• SUPPLIED RECORDS:
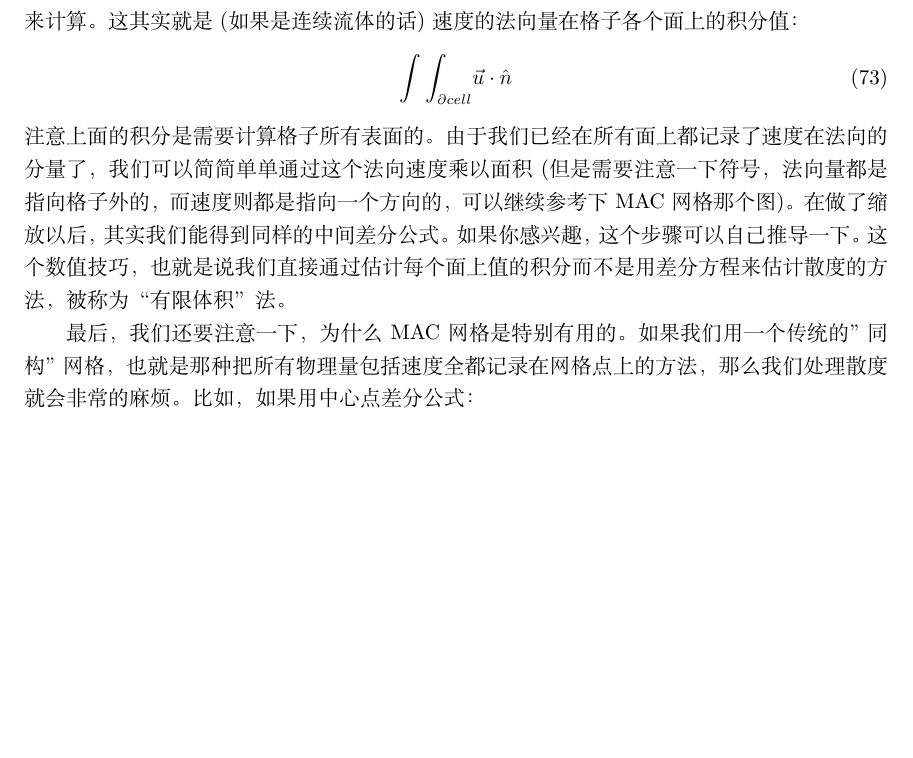
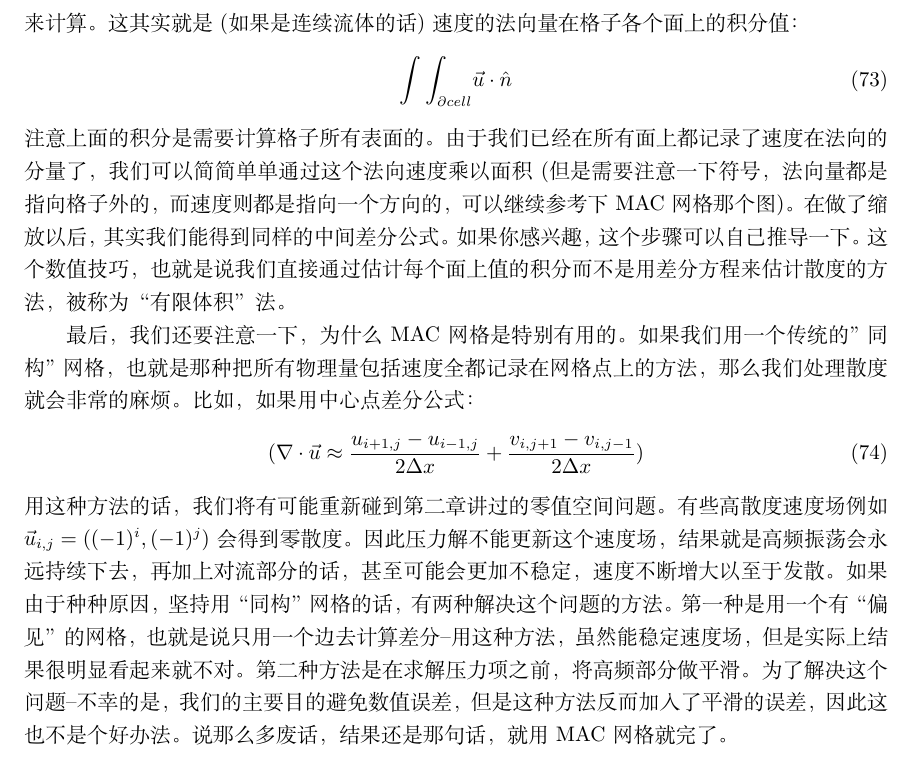
Before and after one commit to talentzxf/naruto, a LaTeX document (FluidPaper/fluid.tex): part of page 20 of 20, cut so that both start at the same text, the shorter picture padded with empty space. Compiled offline with XeLaTeX.

Commit message:
Continue writing

```diff
--- a/FluidPaper/fluid.tex
+++ b/FluidPaper/fluid.tex
@@ -654,5 +654,9 @@ p_{i+1,j}=p_{i,j}+\frac{\rho\Delta{x}}{\Delta{t}}(u_{i+1/2,j}-u_{solid})  \label
 注意上面的积分是需要计算格子所有表面的。由于我们已经在所有面上都记录了速度在法向的分量了，我们可以简简单单通过这个法向速度乘以面积(但是需要注意一下符号，法向量都是指向格子外的，而速度则都是指向一个方向的，可以继续参考下MAC网格那个图)。在做了缩放以后，其实我们能得到同样的中间差分公式。如果你感兴趣，这个步骤可以自己推导一下。这个数值技巧，也就是说我们直接通过估计每个面上值的积分而不是用差分方程来估计散度的方法，被称为“有限体积”法。
 \par
 最后，我们还要注意一下，为什么MAC网格是特别有用的。如果我们用一个传统的"同构"网格，也就是那种把所有物理量包括速度全都记录在网格点上的方法，那么我们处理散度就会非常的麻烦。比如，如果用中心点差分公式：
+\begin{equation}
+(\nabla\cdot\vec{u}\approx \frac{u_{i+1,j}-u_{i-1,j}}{2\Delta{x}} + \frac{v_{i,j+1}-v_{i,j-1}}{2\Delta{x}})
+\end{equation}
+用这种方法的话，我们将有可能重新碰到第二章讲过的零值空间问题。有些高散度速度场例如$\vec{u}_{i,j}=((-1)^i,(-1)^j)$会得到零散度。因此压力解不能更新这个速度场，结果就是高频振荡会永远持续下去，再加上对流部分的话，甚至可能会更加不稳定，速度不断增大以至于发散。如果由于种种原因，坚持用“同构”网格的话，有两种解决这个问题的方法。第一种是用一个有“偏见”的网格，也就是说只用一个边去计算差分--用这种方法，虽然能稳定速度场，但是实际上结果很明显看起来就不对。第二种方法是在求解压力项之前，将高频部分做平滑。为了解决这个问题--不幸的是，我们的主要目的避免数值误差，但是这种方法反而加入了平滑的误差，因此这也不是个好办法。说那么多废话，结果还是那句话，就用MAC网格就完了。
 
 \end{document}
```
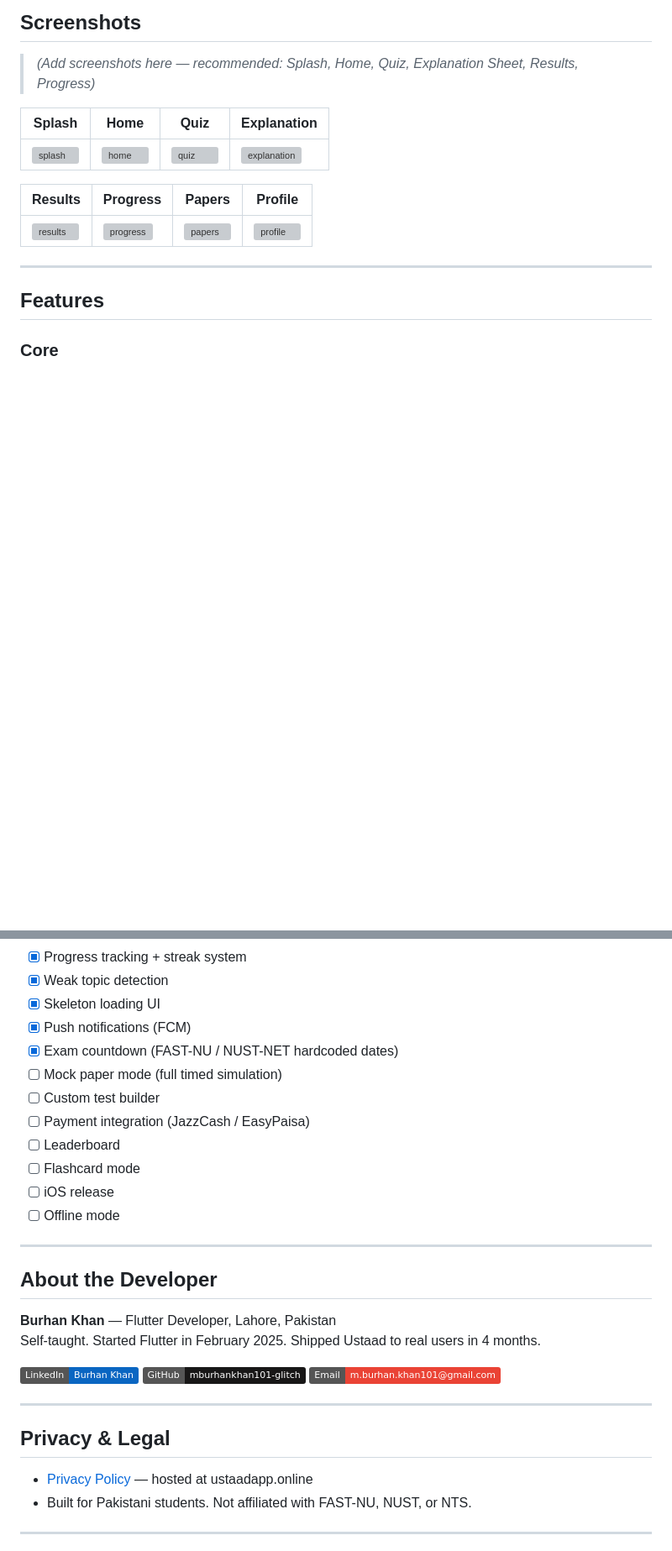
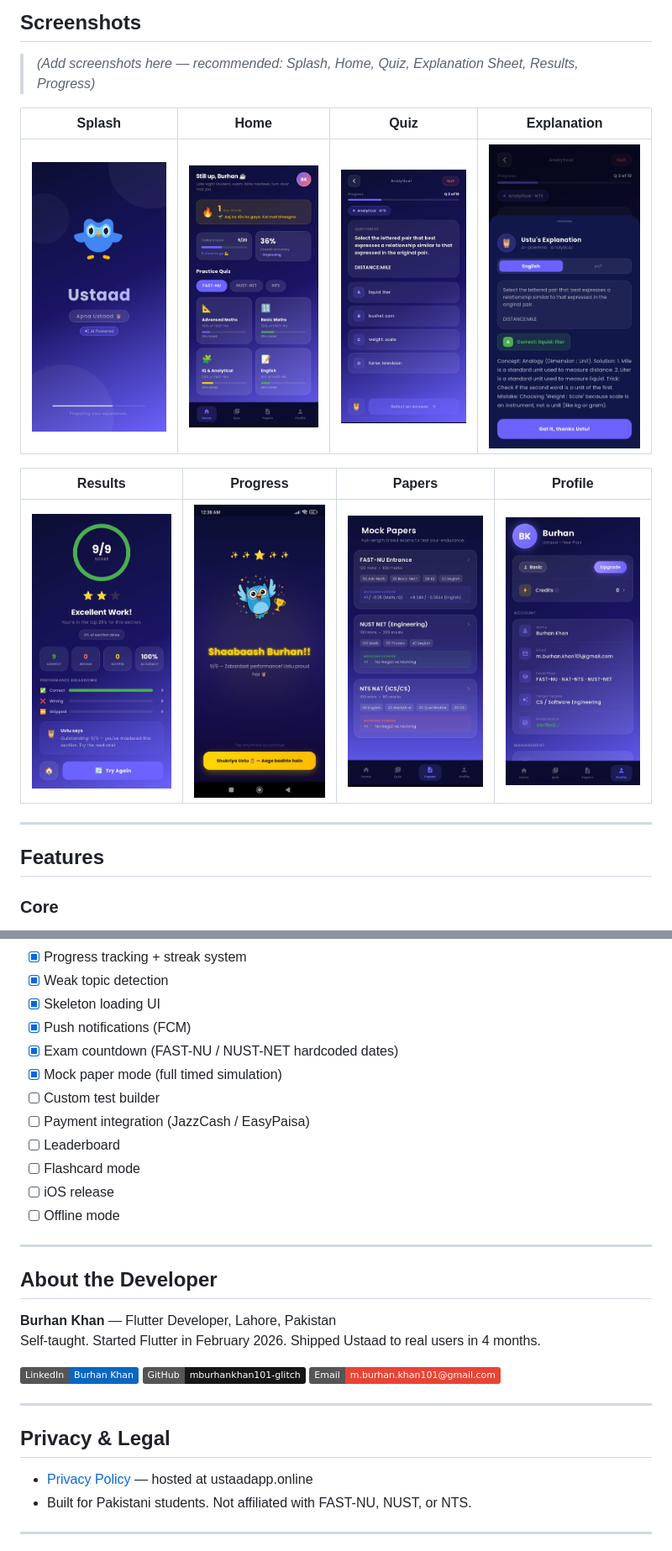
Before and after one commit to mburhankhan101-glitch/ustaad, a Markdown page: README.md, 2 parts joined by grey strips. Shown at 84% size. GitHub-like rendering; badges without logos; blank space fills up the shorter version; grey boxes are pictures that could not be loaded.

```diff
--- a/README.md
+++ b/README.md
@@ -34,11 +34,11 @@ Ustaad solves this. Practice MCQs from real past papers, get instant AI explanat
 
 | Splash | Home | Quiz | Explanation |
 |--------|------|------|-------------|
-| ![splash](#) | ![home](#) | ![quiz](#) | ![explanation](#) |
+| ![splash](screenshots/splash.jpeg) | ![home](screenshots/home.jpeg) | ![quiz](screenshots/quiz.jpeg) | ![explanation](screenshots/explanation.jpeg) |
 
 | Results | Progress | Papers | Profile |
 |---------|----------|--------|---------|
-| ![results](#) | ![progress](#) | ![papers](#) | ![profile](#) |
+| ![results](screenshots/result.jpeg) | ![progress](screenshots/progress.jpeg) | ![papers](screenshots/papers.jpeg) | ![profile](screenshots/profile.jpeg) |
 
 ---
 
@@ -259,7 +260,7 @@ flutter run
 - [x] Skeleton loading UI
 - [x] Push notifications (FCM)
 - [x] Exam countdown (FAST-NU / NUST-NET hardcoded dates)
-- [ ] Mock paper mode (full timed simulation)
+- [x] Mock paper mode (full timed simulation)
 - [ ] Custom test builder
 - [ ] Payment integration (JazzCash / EasyPaisa)
 - [ ] Leaderboard
@@ -272,7 +273,7 @@ flutter run
 ## About the Developer
 
 **Burhan Khan** — Flutter Developer, Lahore, Pakistan
-Self-taught. Started Flutter in February 2025. Shipped Ustaad to real users in 4 months.
+Self-taught. Started Flutter in February 2026. Shipped Ustaad to real users in 4 months.
 
 [![LinkedIn](https://img.shields.io/badge/LinkedIn-Burhan%20Khan-0A66C2?logo=linkedin)](https://linkedin.com/in/burhan-khan)
 [![GitHub](https://img.shields.io/badge/GitHub-mburhankhan101--glitch-181717?logo=github)](https://github.com/mburhankhan101-glitch)
```
Also changed, not shown: other parts of README.md (+2 -1 lines).
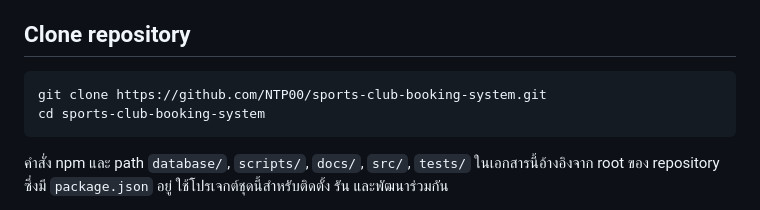
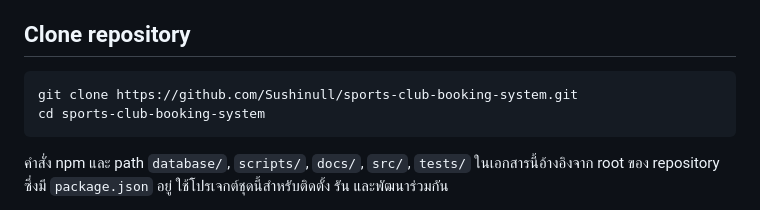
Before and after one commit to NTP00/sports-club-booking-system, a Markdown page: README.md, the part around the change. Drawn GitHub-style.

Commit message:
Update repository clone URL in README

````diff
--- a/README.md
+++ b/README.md
@@ -9,7 +9,7 @@ Node.js 20+ → Express / EJS → `mssql` connection pool → SQL Server 2019/20
 ## Clone repository
 
 ```bash
-git clone https://github.com/NTP00/sports-club-booking-system.git
+git clone https://github.com/Sushinull/sports-club-booking-system.git
 cd sports-club-booking-system
 ```
 
````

• EXERCISE DIRECTIONS: Each line in the material with "February" in it must be reported.

• EXERCISE ANSWER:
-Self-taught. Started Flutter in February 2025. Shipped Ustaad to real users in 4 months.
+Self-taught. Started Flutter in February 2026. Shipped Ustaad to real users in 4 months.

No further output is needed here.